They stop working out, they pack on the pounds, stop flirting with their mates, stop seducing one another, stop taking showers together, stop buying flowers or sending cards for no reason, stop complimenting each other, stop gazing into each other’s eyes, stop listening intently, stop being open to new things and suggestions, stop having candlelight dinners, stop trying to surprise each other…
They lull themselves into believing there’s no competition out there. In other words they stopped being the people that won the hearts of their mate!
How many times have you heard someone say, “He/she is not the same person I fell in love with?”.
After the relationship ends and a person finds himself back in the dating scene.
The cycle repeats itself.
Suddenly they’re working out, losing weight, dressing nice, trying new things, and in some instances these are things they refused to do with their ex!
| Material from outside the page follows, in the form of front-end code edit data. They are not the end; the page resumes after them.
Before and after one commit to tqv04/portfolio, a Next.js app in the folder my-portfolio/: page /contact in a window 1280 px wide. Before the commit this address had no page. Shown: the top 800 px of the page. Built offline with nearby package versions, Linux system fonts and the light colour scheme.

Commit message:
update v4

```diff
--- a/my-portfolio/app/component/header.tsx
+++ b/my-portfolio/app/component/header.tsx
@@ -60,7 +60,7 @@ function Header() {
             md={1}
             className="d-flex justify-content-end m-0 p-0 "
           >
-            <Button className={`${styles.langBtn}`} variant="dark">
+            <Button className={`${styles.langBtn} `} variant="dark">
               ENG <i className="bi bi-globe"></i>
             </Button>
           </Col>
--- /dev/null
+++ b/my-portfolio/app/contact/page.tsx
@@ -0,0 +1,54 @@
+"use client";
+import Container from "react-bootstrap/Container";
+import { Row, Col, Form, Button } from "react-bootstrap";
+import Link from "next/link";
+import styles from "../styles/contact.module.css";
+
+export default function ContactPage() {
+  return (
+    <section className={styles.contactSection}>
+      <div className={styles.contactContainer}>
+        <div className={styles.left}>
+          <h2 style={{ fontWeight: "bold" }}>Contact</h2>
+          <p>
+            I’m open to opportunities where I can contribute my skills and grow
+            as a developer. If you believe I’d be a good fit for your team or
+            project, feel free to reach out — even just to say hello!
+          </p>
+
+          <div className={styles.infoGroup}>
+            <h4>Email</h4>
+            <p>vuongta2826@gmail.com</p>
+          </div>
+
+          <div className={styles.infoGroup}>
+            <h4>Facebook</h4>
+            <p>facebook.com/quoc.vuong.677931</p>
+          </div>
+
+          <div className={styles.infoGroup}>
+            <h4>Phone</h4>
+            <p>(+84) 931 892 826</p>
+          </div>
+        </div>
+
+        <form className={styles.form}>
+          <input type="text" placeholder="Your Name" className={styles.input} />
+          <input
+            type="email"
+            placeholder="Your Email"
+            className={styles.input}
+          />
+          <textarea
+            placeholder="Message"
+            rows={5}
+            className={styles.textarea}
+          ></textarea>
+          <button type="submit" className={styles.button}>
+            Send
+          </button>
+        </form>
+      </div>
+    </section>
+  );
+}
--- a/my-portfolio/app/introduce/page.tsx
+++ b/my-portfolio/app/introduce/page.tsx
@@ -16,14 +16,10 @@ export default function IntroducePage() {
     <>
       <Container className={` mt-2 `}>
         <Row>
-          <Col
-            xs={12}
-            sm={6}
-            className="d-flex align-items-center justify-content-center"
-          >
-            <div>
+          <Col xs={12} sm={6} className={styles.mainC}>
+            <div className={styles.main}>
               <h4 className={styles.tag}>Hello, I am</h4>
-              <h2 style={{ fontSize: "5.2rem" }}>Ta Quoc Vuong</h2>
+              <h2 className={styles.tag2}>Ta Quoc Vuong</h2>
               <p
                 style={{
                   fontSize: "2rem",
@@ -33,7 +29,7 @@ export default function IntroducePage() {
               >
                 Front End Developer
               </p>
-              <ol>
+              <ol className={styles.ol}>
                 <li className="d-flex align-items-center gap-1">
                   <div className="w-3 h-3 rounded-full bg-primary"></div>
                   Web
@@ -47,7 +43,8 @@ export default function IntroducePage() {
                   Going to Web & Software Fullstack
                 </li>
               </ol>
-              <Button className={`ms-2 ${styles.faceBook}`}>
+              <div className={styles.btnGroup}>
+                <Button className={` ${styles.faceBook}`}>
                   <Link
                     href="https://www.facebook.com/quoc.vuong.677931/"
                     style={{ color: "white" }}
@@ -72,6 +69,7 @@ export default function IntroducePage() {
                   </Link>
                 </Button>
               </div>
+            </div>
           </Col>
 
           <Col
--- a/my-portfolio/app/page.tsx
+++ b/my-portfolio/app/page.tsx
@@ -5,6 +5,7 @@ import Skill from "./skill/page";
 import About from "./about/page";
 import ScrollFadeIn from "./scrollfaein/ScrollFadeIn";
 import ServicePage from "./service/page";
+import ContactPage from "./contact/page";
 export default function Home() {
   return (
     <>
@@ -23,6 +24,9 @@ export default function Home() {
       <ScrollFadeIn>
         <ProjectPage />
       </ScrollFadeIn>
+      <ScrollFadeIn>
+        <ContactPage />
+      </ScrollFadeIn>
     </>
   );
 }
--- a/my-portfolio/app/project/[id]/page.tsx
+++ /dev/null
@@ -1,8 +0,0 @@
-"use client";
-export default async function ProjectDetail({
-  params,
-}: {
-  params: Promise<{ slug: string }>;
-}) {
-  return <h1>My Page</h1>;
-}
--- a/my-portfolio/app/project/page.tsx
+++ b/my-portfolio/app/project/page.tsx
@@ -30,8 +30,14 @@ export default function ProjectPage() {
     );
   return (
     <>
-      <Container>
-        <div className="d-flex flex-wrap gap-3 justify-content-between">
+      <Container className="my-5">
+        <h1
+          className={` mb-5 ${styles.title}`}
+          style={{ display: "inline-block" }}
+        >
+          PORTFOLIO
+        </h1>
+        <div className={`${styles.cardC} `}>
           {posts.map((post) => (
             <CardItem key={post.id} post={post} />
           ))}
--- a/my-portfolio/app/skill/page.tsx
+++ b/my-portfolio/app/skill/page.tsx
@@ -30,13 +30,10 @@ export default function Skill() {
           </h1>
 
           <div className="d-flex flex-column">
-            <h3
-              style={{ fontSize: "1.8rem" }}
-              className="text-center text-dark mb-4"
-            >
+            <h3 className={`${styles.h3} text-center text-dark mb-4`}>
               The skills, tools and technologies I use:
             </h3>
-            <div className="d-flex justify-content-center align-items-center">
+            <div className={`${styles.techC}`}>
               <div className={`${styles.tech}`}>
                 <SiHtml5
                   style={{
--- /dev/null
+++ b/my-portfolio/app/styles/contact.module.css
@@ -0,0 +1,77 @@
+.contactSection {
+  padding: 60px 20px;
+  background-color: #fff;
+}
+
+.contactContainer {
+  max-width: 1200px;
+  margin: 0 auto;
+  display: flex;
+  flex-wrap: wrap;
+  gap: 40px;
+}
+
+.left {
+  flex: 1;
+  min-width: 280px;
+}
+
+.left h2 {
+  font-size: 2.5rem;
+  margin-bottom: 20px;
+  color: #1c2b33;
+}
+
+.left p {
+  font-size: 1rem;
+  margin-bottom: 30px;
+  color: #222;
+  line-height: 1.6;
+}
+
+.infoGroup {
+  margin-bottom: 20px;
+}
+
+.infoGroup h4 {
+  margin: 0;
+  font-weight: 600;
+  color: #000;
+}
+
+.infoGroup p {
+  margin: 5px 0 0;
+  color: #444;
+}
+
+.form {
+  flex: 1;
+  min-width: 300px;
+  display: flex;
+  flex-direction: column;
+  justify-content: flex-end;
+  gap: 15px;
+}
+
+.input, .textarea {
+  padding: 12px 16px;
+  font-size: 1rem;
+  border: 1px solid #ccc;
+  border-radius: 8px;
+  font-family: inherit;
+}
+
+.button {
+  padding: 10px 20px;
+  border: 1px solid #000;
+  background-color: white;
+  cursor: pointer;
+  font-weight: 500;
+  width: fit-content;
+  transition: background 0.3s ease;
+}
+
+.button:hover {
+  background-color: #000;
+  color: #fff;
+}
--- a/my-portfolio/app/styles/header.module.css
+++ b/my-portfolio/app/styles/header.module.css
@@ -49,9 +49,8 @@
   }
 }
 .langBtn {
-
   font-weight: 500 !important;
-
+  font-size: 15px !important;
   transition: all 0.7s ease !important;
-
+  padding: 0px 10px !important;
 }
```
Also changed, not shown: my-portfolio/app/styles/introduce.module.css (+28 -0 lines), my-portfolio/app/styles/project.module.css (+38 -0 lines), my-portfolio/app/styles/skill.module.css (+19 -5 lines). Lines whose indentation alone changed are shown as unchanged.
They’ll say, “Yes” to anything rather than risk losing the opportunity to be with you in the beginning.
There are many who say becoming lazy is natural. However no one says the following to someone they just met,
“I hope you know in a year, 5 years, or 10 years from now I won’t be doing all these nice things for you! You can forget about wild passionate sex, I hate going to musicals, oral sex will be a thing of the past, the only reason I went to the game, ballet, or shopping with you was because I thought you were hot! Once you’re mine I won’t feel the need to impress your ass!”
It’s been said relationships/marriages require “work”.
Most of that "work" should take place in the selection process.
Knowing who you are, what you want in a relationship, and having the same approach to achieving “happiness” as you define it… that should take place during the screening process.
The rest of the “work” is about making sure you’re staying on track
Much like the work required in a garden…pulling weeds, planting new seeds, watering, nurturing, and when necessary fighting to keep the pests out.
Always keep in mind that whatever you are taking for granted someone else would be glad to have. Competition never dies for something worthwhile.
Whether it is a prime position at a company or a wonderful companion someone wants what you have.
Never stop working to keep what you’ve earned.
Let those around you know “your best is yet to come.”
May your relationship be like a fine wine getting better with time.
Any champion will tell you wining the title is easier than holding onto it.
The “challenger” is usually hungrier than the “titleholder”.